Senate Democrats, wary of losing control of the chamber and weary from a year of battle, appear apprehensive about taking another round of show votes on Republican budgets doomed to fail.
It’s a far cry from last year when both Democrats and Republicans were chomping at the bit to vote on the budget resolution crafted by House Budget Chairman Paul Ryan (R-Wis.) and approved by the GOP-controlled lower chamber. But this year, with 24 of the 33 seats in cycle currently held by Senators who caucus with Democrats, the party seems annoyed by the prospects of taking political votes on any terms but their own.
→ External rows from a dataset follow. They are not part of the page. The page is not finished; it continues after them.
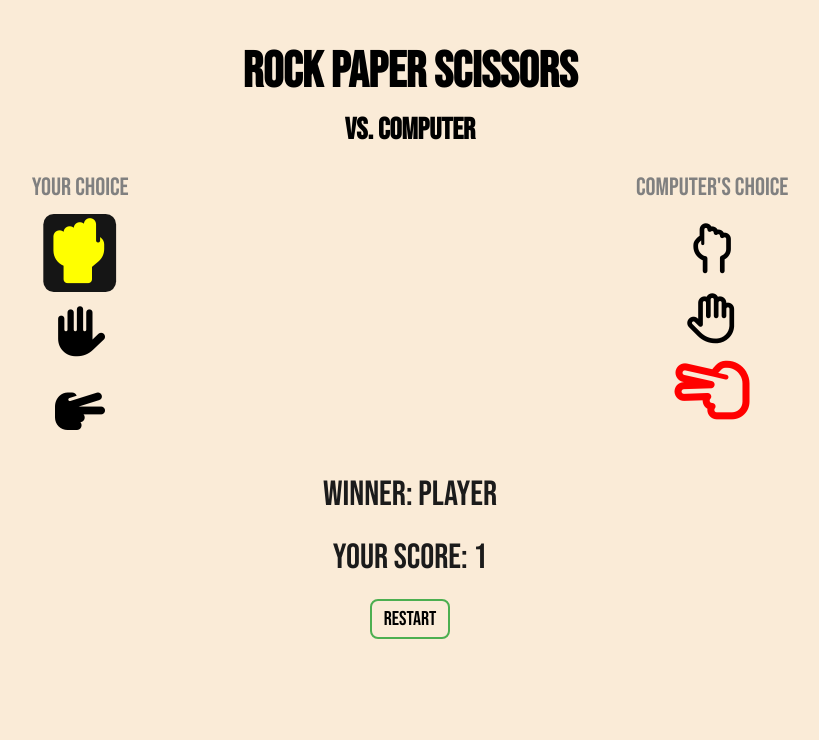
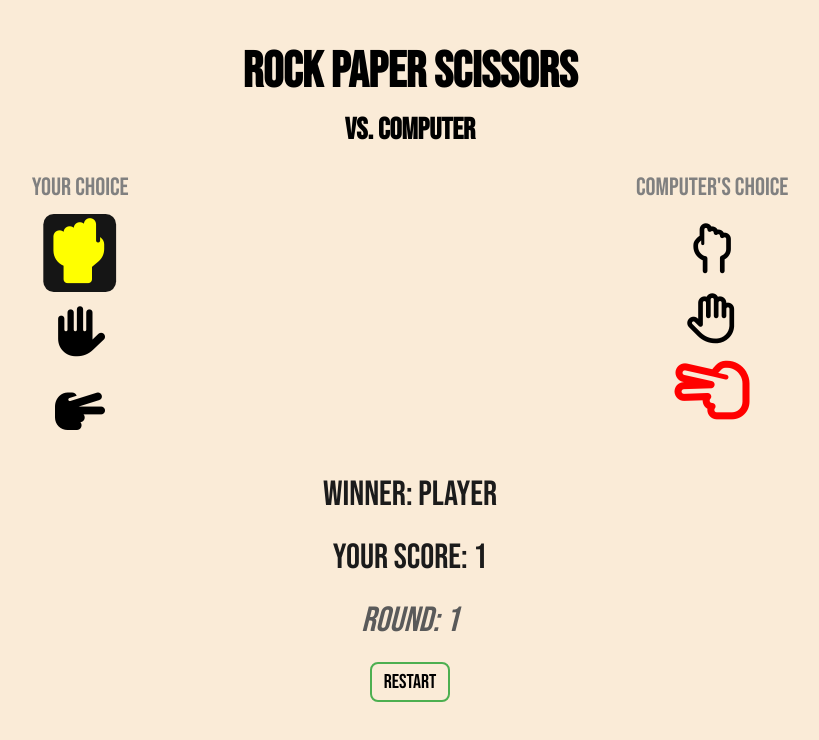
Before and after one commit to BigFatDuck1/rock-paper-scissors-1-odin, a plain HTML site: page index.html in a window 1280 px wide. Both pictures are taken after a click on the button 310 px from the left and 253 px from the top of the page. Shown: the whole page, without its empty margins (230-1049 px from the left). Drawn offline with Linux system fonts and the light colour scheme.

Commit message:
Displays number of rounds

```diff
--- a/index.html
+++ b/index.html
@@ -39,6 +39,7 @@
     <div class="result_panel">
       <div class="winner_whois score_text">Winner: </div>
       <div class="scoreboard score_text">Your score:</div>
+      <div class="round score_text">Round: </div>
       <div class="restart"><button class="restart_button">Restart</button></div>
     </div>
 
--- a/scripts.js
+++ b/scripts.js
@@ -12,6 +12,7 @@ let scoreboard_elements = document.querySelectorAll(".score_text");
 //Log player score
 let player_score = 0;
 let current_winner = "";
+let current_round = 0;
 
 //Updates player information with each round
 let updatePlayerInfo;
@@ -20,8 +21,17 @@ let updatePlayerInfo;
 let displayComputerChoice;
 let global_computer_choice = "";
 
+//Updates round number
+let updateRound = () => {
+    current_round += 1;
+
+    document.querySelector(".round").textContent = `Round: ${current_round}`;
+}
+
 //Code for one round of rock, paper, scissors
 let oneRound = (passed_player_input) => {
+
+updateRound();
 
 //Computer makes a choice
 
--- a/styles.css
+++ b/styles.css
@@ -129,3 +129,8 @@ body {
 .flicker_blue {
     color: blue;
 }
+
+.round {
+    color: rgb(90, 90, 90);
+    font-style: italic;
+}
```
Late last month, Democrats futilely attempted to secure a ruling from the Senate parliamentarian to keep budgets from receiving votes on the floor by asking whether they could use last summer’s Budget Control Act to block further GOP action. The bungled strategic move to get the ruling, which many Democratic aides said they never thought would go in their favor, reveals more about the party’s general aversion to making vulnerable, in-cycle Members take tough political votes than anything else.
Few, if any, Democrats publicly support the Ryan budget, but not passing their own budget has left them open to sustained Republican attacks over their unwillingness to set spending priorities for the next year. The sweeping Budget Control Act set discretionary spending levels for upcoming fiscal years more definitively than any nonbinding resolution could; still, budgets also deal with mandatory spending and set priorities for committee action, in some cases.
“If they want to force votes on budget resolutions, we’ll be happy to have votes on theirs,” one Democratic leadership aide said.
But another senior Democratic aide said the parliamentarian’s ruling undercut the party’s message that last year’s Budget Control Act is the budget. The senior aide said the party simply should have allowed the GOP to bring up its resolutions and vote them down as they did last year.
“It undercuts the argument we’ve been making for seven months,” the aide said, adding that “the whole notion that we were somehow going to avoid this process was a little naive.”
Under Senate rules, any Senator can force such a vote after April 1, and only 51 votes are needed to force a budget to the floor. Any budget resolution this year would likely be a pointless exercise given the intractable differences with House Republicans, but a full debate on a budget resolution — any budget resolution — would give the GOP a double-barreled political bonanza. They’d be able to point to the record deficits under President Barack Obama and force a “vote-a-rama.” During Senate budget debates, amendment votes are not limited. A budget vote-a-rama could expose Democratic divides on dozens of politically volatile issues, ranging from the Keystone XL pipeline to immigration to drilling in the Arctic National Wildlife Refuge.
Vice President Joe Biden waits to conduct a mock swearing-in ceremony with Sen. Brian Schatz, D-Hawaii, in the Capitol's Old Senate Chamber, December 2, 2014. Schatz was sworn in to serve the remainder of his term since he was appointed to the seat after Sen. Daniel Inouye, D-Hawaii, passed away.